Review your battery procedures, including their age, how they are handled and stored, and whether they are intact or have unused charge, which can all have an effect on LiPo batteries. Take it upon yourself to know how to use, store, and dispose of them responsibly. Locate your local drop-off center able to accept used LiPo batteries. Understand that LiPo battery usage can be dangerous and requires your disciplined attention. You should have a fire extinguisher on hand just in case.
Flight and Maintenance Logs
Much of the same information from the preflight checklist can be used to generate your flight log. It is important to document each of your flights. This helps you improve your UAV build and flight performance, by recognizing patterns in data you collect. An added benefit of keeping a flight log is that if you are able to show consistent proactive effort on your part to always fly with safety as a priority, you are much better off should your motives while flying ever be questioned.
Besides a flight log, we also recommend keeping a separate maintenance log for your UAV build(s). This may be as simple as using paper and a binder or as sophisticated as a detailed file kept digitally in whatever mobile electronic device you prefer. Record each repair or improvement you make, and when you did it. Answer the questions, “What caused the problem?” and “Why was the repair or replacement necessary?” Complete any relevant testing following the completion of the work, and record the observations. Of course, using quality components helps cut down on head-scratching as well as repair and documentation time. For example, metal versus plastic mechanisms will naturally be more durable and hold up longer.

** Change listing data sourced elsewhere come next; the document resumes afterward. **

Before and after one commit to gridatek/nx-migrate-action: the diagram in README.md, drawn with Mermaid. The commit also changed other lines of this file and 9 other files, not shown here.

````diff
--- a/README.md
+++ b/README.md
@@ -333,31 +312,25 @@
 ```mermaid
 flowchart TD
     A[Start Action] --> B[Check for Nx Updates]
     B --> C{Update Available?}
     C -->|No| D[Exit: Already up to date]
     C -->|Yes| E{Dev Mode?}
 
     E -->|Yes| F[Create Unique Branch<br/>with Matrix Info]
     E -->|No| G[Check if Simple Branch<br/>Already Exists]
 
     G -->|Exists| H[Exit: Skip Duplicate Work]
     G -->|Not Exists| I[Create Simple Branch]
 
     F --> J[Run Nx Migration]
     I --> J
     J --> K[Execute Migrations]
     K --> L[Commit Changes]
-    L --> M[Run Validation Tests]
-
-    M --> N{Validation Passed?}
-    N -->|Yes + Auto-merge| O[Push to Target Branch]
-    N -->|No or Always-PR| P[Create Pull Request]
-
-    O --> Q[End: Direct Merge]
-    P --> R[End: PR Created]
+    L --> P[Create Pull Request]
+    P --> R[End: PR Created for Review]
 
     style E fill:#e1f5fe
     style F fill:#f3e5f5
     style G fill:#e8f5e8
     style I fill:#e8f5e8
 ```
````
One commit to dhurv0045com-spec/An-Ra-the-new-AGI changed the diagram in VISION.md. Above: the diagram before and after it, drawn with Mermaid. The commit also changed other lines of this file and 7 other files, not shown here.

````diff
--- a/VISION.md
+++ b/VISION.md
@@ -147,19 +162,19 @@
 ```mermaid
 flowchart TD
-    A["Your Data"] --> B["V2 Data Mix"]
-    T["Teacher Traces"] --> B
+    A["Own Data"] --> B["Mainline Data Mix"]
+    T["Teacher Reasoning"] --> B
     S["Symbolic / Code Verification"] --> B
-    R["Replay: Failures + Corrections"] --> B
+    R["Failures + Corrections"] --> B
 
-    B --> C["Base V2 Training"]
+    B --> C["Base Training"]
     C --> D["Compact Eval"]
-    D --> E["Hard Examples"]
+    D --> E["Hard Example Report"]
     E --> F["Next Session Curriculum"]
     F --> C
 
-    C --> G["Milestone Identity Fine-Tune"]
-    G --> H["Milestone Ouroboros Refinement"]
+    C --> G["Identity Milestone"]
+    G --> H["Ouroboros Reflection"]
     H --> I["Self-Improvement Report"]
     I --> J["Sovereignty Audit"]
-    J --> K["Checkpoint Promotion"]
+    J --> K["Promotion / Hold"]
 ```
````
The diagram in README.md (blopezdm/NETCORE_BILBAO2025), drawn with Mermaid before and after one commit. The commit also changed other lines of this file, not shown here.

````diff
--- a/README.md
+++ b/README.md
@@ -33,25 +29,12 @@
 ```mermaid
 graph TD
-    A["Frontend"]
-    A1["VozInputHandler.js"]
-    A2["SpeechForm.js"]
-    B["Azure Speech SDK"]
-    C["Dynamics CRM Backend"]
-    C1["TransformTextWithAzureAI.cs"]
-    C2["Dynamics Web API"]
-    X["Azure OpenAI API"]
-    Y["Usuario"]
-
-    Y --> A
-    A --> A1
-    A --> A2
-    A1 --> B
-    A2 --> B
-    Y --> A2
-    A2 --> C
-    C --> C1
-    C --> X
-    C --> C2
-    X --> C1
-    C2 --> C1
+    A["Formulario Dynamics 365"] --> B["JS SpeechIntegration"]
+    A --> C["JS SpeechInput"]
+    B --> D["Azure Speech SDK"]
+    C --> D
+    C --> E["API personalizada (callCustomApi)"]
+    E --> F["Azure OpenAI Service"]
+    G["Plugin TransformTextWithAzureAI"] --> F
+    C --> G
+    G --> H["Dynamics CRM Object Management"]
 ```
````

Record your decision-making process throughout your drone build, especially if it is your first aerial robotics experience. Describe what factors led you to make each component selection throughout your build. Compare parts or brands you considered and what the result of each decision turned out to be. It may seem like an excessive exercise, but later on you will be glad to have even half of such information on hand.
It is your responsibility to build and fly UAVs safely and responsibly, but you are not alone. If you are uncertain about any part of the design, build, or flight of your craft, it is okay to ask for help. There are many resources and online forums available to small UAV developers, where you can get advice and information on the best practices for UAV safety and technology.
Three such groups worked closely with the Nav Canada to agree on policy statements and best practices for safely flying small UAVs. These groups — the Association for Unmanned Vehicles International (AUVSI), the Academy of Model Aeronautics (AMA), and the Small Unmanned Aerial Vehicles Coalition (SUAVC) — compiled a concise list of the dos and don’ts of piloting small UAVs that they call “The Rules of the Air.”
Their suggested safety guidelines are a fine place to start, but we recommend that you actively and regularly look into the rules for yourself as they continue to evolve. We have summarized their list in the safety section above, and have elaborated on them with some additional ideas for knowledgeable, responsible small UAV flight.
Laws and Regulations
In many countries, hobbyists have enjoyed model flight for nearly 100 years. Throughout the 20th century, the rules of common sense guided the model aircraft community as it typically policed itself with little to no incident.
Recently, the capabilities of these aircraft have increased tremendously, and this has attracted the interest of lawmakers, especially in the United States. We strongly advise anyone just getting into the hobby of model aircraft to check for local and national laws regarding the technology. If you live in the United States, the Nav Canada websites are the best places to start. You’ll need to register yourself with the Nav Canada and display your associated registration number on everything you’d like to fly that weighs .55 pounds or more.